“I’m afraid to say how many fatalities,” said Ardiansyah, an emergency response official for West Sulawesi Province, who like many Indonesians uses one name. “We are still evacuating and erecting shelters. Many people are buried under the ruins.”
The National Disaster Mitigation Agency said Saturday that at least 46 people had died in the quake. Most of the fatalities occurred in Mamuju, the larger of the two coastal cities.
Disaster officials said they expected the number of deaths and injuries from the earthquake on Friday to grow as they received information from areas that had been cut off. At least one bridge was destroyed, roads were damaged and communications were limited. The provincial governor’s office in Mamuju was also damaged.

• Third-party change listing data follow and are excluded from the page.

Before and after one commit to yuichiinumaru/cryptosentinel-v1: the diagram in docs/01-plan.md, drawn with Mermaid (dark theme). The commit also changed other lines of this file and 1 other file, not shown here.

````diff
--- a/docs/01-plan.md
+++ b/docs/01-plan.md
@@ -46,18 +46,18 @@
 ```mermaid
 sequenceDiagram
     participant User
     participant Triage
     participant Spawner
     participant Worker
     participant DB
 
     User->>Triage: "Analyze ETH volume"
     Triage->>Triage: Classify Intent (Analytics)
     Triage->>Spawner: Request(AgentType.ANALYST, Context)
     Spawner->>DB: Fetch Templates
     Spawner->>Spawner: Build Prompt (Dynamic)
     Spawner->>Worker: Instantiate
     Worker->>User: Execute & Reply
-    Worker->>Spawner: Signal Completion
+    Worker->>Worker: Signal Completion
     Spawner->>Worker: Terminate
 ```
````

A video released by the Indonesian Disaster Mitigation Agency shows a girl identified only as Angel trapped in the ruins of her family’s home. Only her face is visible through a gap in the rubble. At least three others were trapped in the house with her, officials said.
In the video, she tells rescuers that she can hear the voice of another girl who is trapped nearby and cannot move.
A rescuer asks, “Is she still breathing?”
Angel replies: “Still. But it’s difficult.”
In Mamuju, Mitra Hospital collapsed in the quake. Officials said at least five nurses and patients were trapped inside. The Mamuju government hospital was also heavily damaged, officials said. It was unclear whether anyone had been killed in either hospital.
The flight control tower at Mamuju’s commercial airport was damaged in the quake, and flight control duties were taken over by the air navigation office in Makassar, south of Mamuju.
The authorities warned the public to avoid buildings because of the possibility of another strong earthquake. Thousands of people took refuge in shelters.
Six temblors of magnitude 2.9 and above were recorded in the 12 hours before the major quake struck at 2:28 a.m. local time. Nine aftershocks were recorded in the hours that followed.
Indonesia sits on the so-called Ring of Fire, a line of seismic and volcanic activity that circles much of the Pacific Ocean and is highly susceptible to earthquakes and tsunamis. In 2018, an earthquake on Lombok island killed hundreds, and a quake and tsunami caused by the eruption of the Anak Krakatau volcano killed hundreds more on Java and Sumatra islands.
Muktita Suhartono contributed reporting.